[TASK]:
Return the following from the records below: each line, word for word, starting with the line that contains "Before and after one commit to client-su/community-demo, a" and going on through the line that contains "Also changed, not shown: other", with nothing outside that range.

[MATERIAL FOR THIS EXERCISE]:
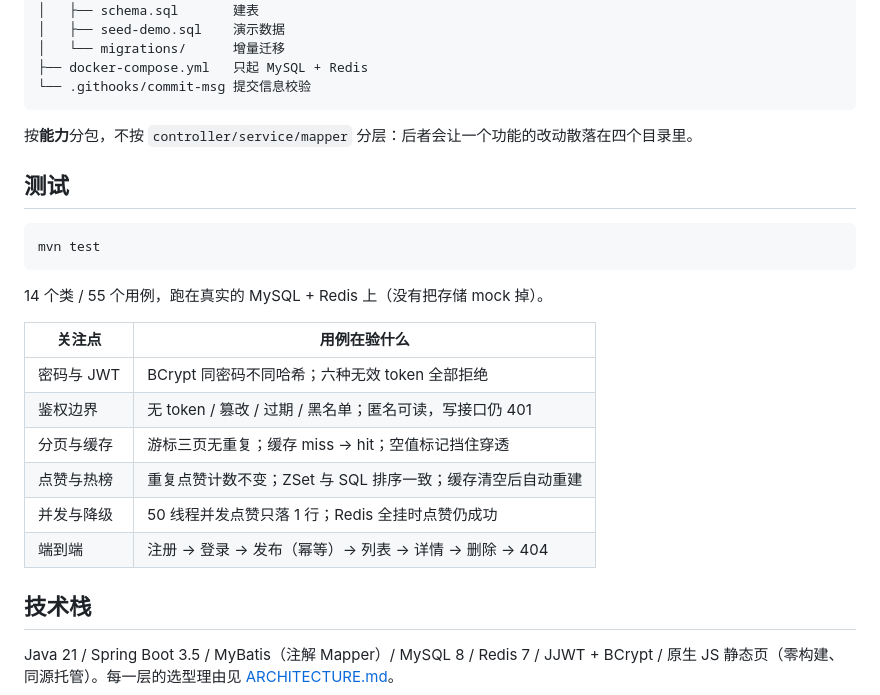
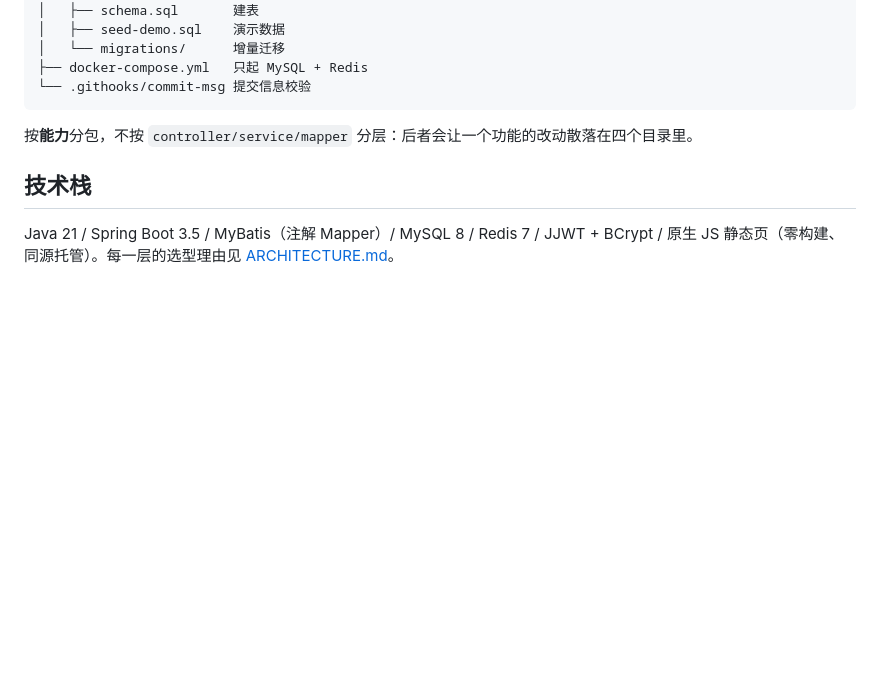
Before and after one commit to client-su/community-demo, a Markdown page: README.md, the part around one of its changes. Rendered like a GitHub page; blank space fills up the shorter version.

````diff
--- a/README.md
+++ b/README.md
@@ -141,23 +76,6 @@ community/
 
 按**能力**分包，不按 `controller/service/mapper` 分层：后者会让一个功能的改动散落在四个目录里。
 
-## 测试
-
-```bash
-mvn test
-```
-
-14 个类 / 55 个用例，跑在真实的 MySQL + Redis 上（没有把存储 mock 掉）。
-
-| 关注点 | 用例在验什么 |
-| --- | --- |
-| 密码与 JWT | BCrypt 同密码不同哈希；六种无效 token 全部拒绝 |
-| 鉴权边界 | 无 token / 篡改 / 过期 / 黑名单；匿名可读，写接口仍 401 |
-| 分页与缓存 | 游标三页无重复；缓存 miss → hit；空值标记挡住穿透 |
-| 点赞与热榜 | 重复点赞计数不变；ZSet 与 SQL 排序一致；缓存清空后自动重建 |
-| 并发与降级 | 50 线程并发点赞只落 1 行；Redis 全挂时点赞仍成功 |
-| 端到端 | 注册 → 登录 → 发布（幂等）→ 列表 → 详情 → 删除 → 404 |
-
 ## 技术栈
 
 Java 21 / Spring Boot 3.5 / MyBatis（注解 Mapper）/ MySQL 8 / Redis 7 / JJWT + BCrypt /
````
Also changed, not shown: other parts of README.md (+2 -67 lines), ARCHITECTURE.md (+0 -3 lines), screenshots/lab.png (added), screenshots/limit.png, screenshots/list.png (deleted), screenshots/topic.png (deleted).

--

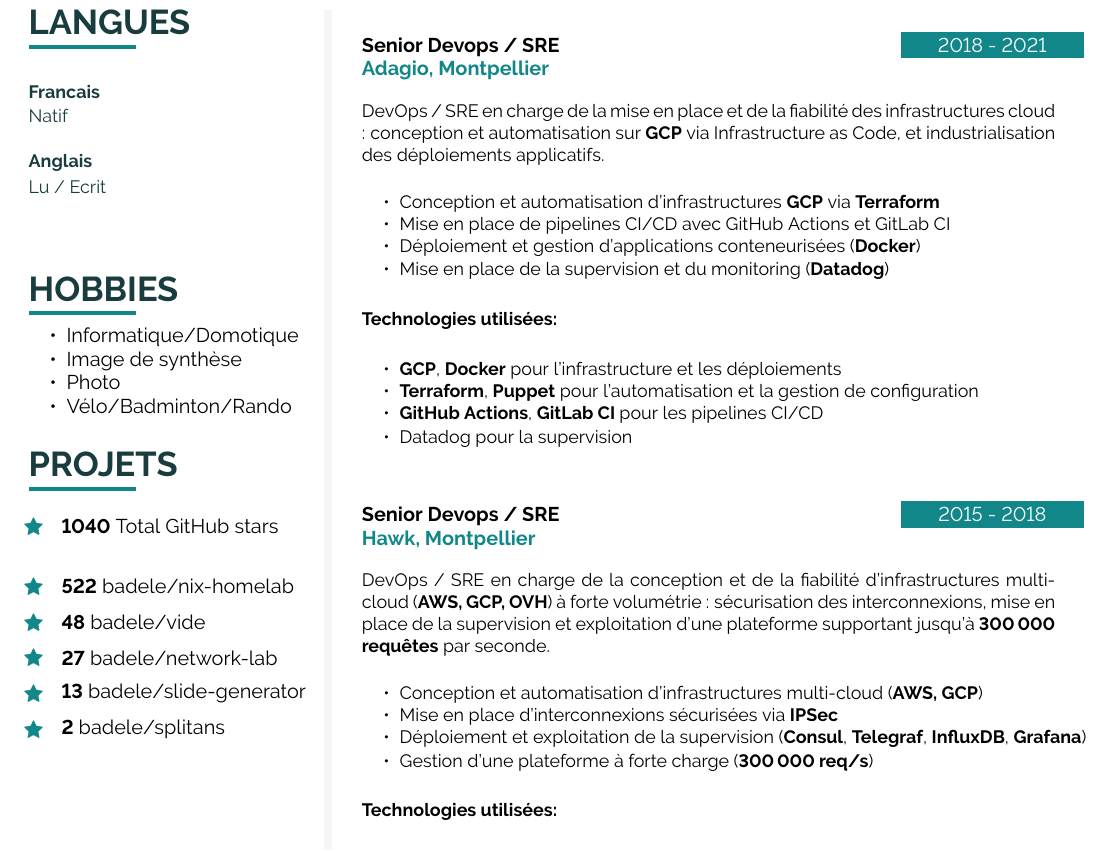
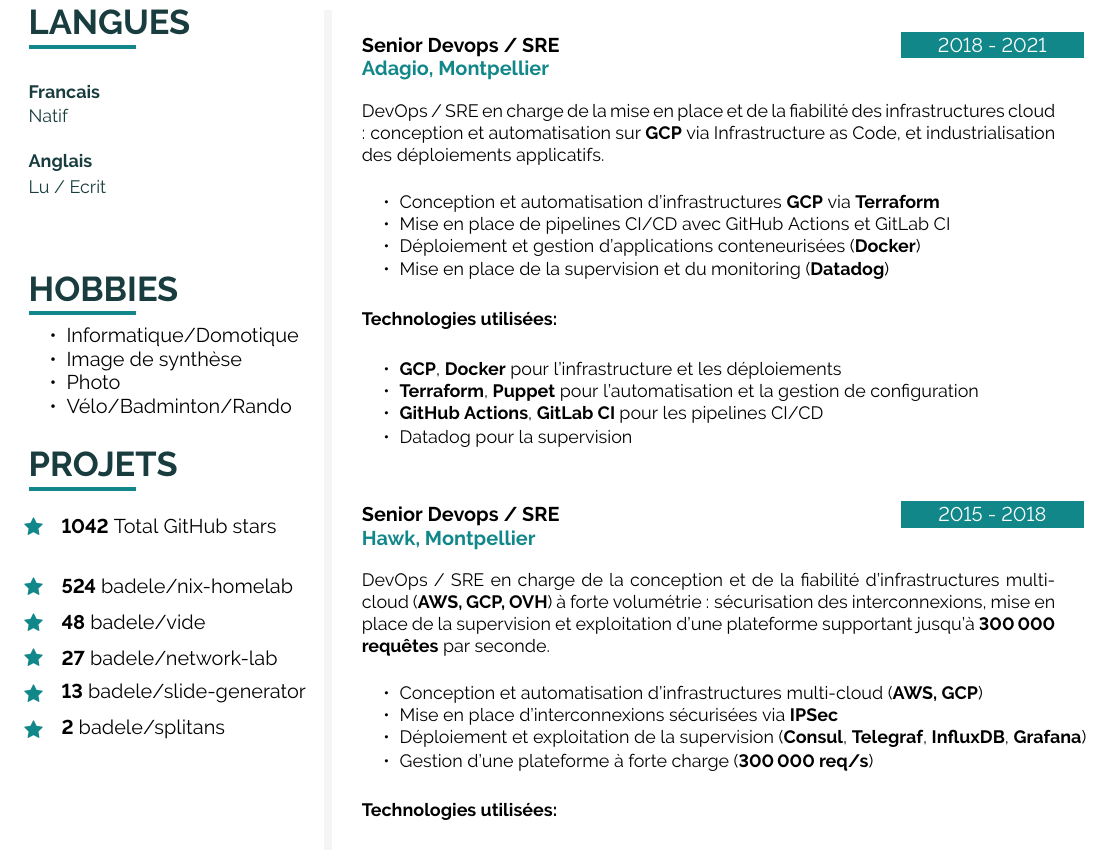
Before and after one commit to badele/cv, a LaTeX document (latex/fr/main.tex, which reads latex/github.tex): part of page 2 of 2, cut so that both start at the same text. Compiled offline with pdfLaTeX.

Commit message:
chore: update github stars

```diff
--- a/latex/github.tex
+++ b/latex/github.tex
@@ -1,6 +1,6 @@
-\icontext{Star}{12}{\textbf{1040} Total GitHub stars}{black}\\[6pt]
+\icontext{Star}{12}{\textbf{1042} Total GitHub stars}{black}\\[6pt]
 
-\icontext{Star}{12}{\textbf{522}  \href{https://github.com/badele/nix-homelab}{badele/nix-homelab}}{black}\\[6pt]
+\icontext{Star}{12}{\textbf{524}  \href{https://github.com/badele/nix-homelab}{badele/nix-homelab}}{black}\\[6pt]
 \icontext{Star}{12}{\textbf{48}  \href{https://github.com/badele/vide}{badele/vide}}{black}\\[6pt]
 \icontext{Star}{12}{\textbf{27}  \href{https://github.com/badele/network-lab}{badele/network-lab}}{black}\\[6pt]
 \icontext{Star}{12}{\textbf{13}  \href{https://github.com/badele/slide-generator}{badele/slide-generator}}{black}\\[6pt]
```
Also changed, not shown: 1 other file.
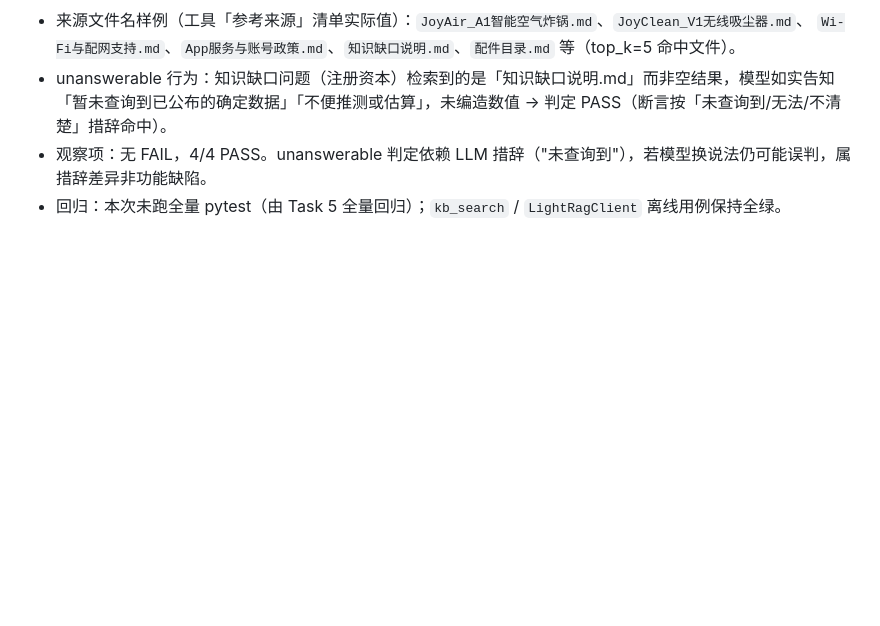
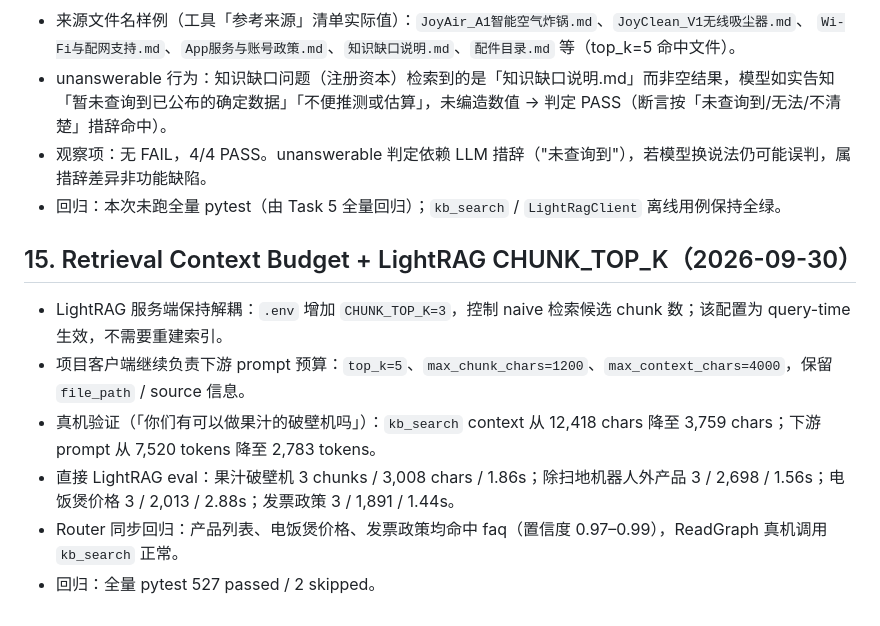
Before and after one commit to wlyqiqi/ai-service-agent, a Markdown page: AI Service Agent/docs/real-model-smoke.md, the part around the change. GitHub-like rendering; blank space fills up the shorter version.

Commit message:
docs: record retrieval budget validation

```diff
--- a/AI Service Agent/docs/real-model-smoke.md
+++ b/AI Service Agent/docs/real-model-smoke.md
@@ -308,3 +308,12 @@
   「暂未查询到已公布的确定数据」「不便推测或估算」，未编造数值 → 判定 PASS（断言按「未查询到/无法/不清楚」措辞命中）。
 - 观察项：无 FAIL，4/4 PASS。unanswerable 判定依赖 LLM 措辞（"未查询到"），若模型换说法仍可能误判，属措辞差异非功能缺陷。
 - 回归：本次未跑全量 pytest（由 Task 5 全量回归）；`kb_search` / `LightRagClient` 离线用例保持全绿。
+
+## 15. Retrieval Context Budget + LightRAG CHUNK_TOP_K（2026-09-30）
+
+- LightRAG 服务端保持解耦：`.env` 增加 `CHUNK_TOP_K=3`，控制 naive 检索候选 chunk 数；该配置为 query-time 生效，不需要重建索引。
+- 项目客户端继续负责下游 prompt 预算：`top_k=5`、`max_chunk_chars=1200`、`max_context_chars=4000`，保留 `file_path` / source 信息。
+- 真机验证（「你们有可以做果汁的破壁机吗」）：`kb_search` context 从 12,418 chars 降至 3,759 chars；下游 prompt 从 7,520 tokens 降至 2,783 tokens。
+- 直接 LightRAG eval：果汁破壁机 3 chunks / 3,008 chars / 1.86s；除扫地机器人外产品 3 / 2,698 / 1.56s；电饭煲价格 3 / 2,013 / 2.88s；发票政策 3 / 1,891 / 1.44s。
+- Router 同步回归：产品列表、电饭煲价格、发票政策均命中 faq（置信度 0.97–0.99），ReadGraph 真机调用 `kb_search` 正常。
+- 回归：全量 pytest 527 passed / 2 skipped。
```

[RESPONSE BOX]:
Before and after one commit to client-su/community-demo, a Markdown page: README.md, the part around one of its changes. Rendered like a GitHub page; blank space fills up the shorter version.

````diff
--- a/README.md
+++ b/README.md
@@ -141,23 +76,6 @@ community/
 
 按**能力**分包，不按 `controller/service/mapper` 分层：后者会让一个功能的改动散落在四个目录里。
 
-## 测试
-
-```bash
-mvn test
-```
-
-14 个类 / 55 个用例，跑在真实的 MySQL + Redis 上（没有把存储 mock 掉）。
-
-| 关注点 | 用例在验什么 |
-| --- | --- |
-| 密码与 JWT | BCrypt 同密码不同哈希；六种无效 token 全部拒绝 |
-| 鉴权边界 | 无 token / 篡改 / 过期 / 黑名单；匿名可读，写接口仍 401 |
-| 分页与缓存 | 游标三页无重复；缓存 miss → hit；空值标记挡住穿透 |
-| 点赞与热榜 | 重复点赞计数不变；ZSet 与 SQL 排序一致；缓存清空后自动重建 |
-| 并发与降级 | 50 线程并发点赞只落 1 行；Redis 全挂时点赞仍成功 |
-| 端到端 | 注册 → 登录 → 发布（幂等）→ 列表 → 详情 → 删除 → 404 |
-
 ## 技术栈
 
 Java 21 / Spring Boot 3.5 / MyBatis（注解 Mapper）/ MySQL 8 / Redis 7 / JJWT + BCrypt /
````
Also changed, not shown: other parts of README.md (+2 -67 lines), ARCHITECTURE.md (+0 -3 lines), screenshots/lab.png (added), screenshots/limit.png, screenshots/list.png (deleted), screenshots/topic.png (deleted).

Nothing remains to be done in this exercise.